The EPA has advised that the Works Approval application received from Terminals Pty Ltd for the proposed upgrade of their Coode Island bulk liquid chemical facility has been accepted. It will now be subjected to detailed scrutiny, and to a process of public review and comment. The EPA public exhibition period runs from 9 August to 30 August 2000.

Submissions of the Works Approval application should be made in writing, and provided to EPA by 30 August 2000. Copies of the complete Works Approval application can be viewed from 9 August at the Footscray and North Melbourne libraries, at the EPA’s office in The Herald and Weekly Times Building, 40 City Road, Southbank, and at Terminals’ office at Coode Island. Copies of Volume 1 are also available from libraries at West Footscray, Kingsville, Flemington and Williamstown. A few copies are available at the Footscray library for short-term loan. The Works Approval application may also be viewed at Terminals’ web site “”.

Following the Coode Island explosion and fires in 1991, the Victorian Government had agreed to move the Terminals bulk liquid hazardous chemical storage away from Coode Island, which is less than one kilometre from residences. Earlier this year the new Government confirmed the decision taken in 1999 to leave the Terminals facility at Coode Island, and to grant long term leases to Terminals Pty Ltd. The proposed upgrade will fulfil part of that decision package, to improve environmental health and safety aspects associated with the facility.

The CICCC believes that the proposed upgrade is a critical event in the history of the facility, and that public awareness of the limited opportunity for public comment is essential. While acknowledging the consultation undertaken by Terminals in the preparation of the Works Approval application, the CICCC believes that the 21 day period set by EPA for public comment is extremely short, given the complexity of the issue. The CICCC notes with concern that there is no statutory provision for a public comment process to either the Department of Infrastructure in relation to planning approval, or to WorkCover under the Major Hazard Facility and Dangerous Goods legislation and approvals.

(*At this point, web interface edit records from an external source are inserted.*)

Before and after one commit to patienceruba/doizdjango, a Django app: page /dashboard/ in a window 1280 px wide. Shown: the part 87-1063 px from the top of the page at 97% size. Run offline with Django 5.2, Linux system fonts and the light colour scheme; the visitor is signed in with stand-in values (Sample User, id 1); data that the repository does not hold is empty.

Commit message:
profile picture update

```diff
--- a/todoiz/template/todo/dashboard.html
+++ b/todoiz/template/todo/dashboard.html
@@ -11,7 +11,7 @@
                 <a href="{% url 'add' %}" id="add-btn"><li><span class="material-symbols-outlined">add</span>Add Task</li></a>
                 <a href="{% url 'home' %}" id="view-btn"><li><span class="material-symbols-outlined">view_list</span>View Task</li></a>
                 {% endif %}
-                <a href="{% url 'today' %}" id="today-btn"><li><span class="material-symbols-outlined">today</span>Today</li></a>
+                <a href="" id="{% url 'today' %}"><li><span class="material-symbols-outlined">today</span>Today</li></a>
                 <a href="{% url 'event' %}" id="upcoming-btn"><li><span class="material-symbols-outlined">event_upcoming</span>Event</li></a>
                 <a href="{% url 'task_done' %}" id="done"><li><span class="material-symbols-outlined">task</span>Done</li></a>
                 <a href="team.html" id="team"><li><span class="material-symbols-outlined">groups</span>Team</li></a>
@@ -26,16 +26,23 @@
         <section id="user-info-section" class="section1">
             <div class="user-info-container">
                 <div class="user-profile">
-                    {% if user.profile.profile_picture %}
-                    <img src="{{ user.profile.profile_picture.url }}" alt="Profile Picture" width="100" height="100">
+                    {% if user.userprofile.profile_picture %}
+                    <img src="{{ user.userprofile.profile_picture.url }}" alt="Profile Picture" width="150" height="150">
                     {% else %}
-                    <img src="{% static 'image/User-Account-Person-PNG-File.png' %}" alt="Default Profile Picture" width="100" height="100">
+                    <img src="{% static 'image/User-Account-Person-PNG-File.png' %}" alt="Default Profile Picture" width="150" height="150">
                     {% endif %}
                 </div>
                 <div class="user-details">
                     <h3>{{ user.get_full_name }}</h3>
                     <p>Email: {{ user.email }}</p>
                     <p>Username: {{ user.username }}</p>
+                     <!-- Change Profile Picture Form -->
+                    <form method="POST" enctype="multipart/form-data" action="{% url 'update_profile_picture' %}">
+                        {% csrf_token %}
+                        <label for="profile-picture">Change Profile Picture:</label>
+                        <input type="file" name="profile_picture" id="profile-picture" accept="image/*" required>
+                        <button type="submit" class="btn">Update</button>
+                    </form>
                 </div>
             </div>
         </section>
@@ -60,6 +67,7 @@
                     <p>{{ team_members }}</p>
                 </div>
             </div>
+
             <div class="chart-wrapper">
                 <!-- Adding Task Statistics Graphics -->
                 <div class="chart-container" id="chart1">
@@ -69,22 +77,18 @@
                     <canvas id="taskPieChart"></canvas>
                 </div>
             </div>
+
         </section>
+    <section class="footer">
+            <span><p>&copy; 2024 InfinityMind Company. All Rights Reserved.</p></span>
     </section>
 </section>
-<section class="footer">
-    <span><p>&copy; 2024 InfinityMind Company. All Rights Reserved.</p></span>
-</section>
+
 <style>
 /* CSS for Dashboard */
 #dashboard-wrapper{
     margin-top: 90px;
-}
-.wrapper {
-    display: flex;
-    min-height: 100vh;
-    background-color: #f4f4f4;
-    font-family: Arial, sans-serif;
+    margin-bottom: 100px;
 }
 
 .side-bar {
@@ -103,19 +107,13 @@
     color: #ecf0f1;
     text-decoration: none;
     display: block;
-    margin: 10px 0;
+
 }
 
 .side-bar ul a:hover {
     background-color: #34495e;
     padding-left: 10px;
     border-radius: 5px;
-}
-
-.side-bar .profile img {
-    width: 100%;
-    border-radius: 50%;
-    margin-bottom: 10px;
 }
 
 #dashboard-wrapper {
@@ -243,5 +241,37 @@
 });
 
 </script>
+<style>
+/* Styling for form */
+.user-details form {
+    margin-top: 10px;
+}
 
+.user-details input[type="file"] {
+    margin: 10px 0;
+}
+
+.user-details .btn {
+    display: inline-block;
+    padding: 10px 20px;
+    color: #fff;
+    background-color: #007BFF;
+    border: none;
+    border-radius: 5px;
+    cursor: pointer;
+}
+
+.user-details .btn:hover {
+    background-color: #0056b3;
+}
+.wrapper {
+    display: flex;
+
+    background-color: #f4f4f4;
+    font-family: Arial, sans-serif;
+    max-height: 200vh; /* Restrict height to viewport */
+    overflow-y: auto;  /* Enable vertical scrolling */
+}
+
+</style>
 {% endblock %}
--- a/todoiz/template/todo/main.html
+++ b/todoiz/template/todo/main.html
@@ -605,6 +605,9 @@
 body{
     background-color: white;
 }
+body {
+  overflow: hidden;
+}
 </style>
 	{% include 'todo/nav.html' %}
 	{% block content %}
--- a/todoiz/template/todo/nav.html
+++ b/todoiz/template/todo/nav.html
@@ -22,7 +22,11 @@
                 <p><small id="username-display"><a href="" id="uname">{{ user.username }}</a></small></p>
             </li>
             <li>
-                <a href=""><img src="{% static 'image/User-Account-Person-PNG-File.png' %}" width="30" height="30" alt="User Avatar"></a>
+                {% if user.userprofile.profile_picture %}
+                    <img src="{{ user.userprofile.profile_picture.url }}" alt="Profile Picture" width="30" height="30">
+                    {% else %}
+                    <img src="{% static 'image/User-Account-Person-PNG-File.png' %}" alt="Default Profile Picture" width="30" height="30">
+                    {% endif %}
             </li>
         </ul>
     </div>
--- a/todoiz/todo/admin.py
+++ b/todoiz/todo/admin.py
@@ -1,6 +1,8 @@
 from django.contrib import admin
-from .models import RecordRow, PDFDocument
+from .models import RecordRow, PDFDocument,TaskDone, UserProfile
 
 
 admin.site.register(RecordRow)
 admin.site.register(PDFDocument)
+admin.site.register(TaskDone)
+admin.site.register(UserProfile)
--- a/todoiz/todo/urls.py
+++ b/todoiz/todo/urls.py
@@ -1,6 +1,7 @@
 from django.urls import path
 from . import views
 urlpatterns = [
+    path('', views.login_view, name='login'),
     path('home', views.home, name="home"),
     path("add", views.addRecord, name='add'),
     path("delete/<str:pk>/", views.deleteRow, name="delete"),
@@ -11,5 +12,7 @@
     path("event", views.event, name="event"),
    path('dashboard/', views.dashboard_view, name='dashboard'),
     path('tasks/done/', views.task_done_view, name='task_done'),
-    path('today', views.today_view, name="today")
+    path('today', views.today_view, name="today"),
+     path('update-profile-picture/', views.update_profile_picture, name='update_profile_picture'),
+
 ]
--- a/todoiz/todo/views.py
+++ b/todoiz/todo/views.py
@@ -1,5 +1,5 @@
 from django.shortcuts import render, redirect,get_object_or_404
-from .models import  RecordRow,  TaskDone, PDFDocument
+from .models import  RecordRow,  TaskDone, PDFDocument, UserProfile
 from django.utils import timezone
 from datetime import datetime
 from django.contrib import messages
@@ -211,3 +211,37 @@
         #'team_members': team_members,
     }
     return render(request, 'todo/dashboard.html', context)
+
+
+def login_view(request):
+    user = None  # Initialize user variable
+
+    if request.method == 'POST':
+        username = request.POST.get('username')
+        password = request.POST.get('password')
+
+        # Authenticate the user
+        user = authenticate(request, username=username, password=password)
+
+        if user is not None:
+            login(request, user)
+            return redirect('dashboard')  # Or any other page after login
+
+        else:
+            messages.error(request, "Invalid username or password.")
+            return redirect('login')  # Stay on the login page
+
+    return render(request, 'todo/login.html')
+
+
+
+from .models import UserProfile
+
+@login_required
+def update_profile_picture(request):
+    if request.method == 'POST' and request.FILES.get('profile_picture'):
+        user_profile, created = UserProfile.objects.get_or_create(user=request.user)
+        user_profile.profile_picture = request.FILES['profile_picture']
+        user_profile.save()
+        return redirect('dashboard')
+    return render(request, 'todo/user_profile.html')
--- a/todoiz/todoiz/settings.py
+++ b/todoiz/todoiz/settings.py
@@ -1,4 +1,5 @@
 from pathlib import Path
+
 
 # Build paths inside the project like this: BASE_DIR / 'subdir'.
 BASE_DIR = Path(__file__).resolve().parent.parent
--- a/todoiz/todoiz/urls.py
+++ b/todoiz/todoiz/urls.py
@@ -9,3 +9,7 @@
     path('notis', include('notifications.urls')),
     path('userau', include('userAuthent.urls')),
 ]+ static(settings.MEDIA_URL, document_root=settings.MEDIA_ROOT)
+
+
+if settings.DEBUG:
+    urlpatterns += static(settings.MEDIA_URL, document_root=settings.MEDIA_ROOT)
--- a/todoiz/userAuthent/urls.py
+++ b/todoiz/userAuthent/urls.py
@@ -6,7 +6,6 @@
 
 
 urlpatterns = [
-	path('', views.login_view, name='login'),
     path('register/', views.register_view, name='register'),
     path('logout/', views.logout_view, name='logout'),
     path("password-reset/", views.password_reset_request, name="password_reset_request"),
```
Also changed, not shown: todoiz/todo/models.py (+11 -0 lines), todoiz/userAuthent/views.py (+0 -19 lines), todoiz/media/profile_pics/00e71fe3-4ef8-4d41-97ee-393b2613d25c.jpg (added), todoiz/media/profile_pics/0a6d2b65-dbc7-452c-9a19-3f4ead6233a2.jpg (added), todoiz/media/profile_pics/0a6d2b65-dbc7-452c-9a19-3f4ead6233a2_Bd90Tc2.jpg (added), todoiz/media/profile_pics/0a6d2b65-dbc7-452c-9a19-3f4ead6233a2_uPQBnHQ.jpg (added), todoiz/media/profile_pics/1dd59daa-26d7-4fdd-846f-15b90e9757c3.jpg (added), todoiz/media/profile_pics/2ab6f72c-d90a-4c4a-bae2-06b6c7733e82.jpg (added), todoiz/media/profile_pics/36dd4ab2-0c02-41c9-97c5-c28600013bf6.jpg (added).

The EPA process, confined as it is to pollution and environmental issues, and limited as it is in time, remains the only process available to the public for comment that must be considered by the approving authorities.

Robin Saunders, Chair CICCC, 4 August 2000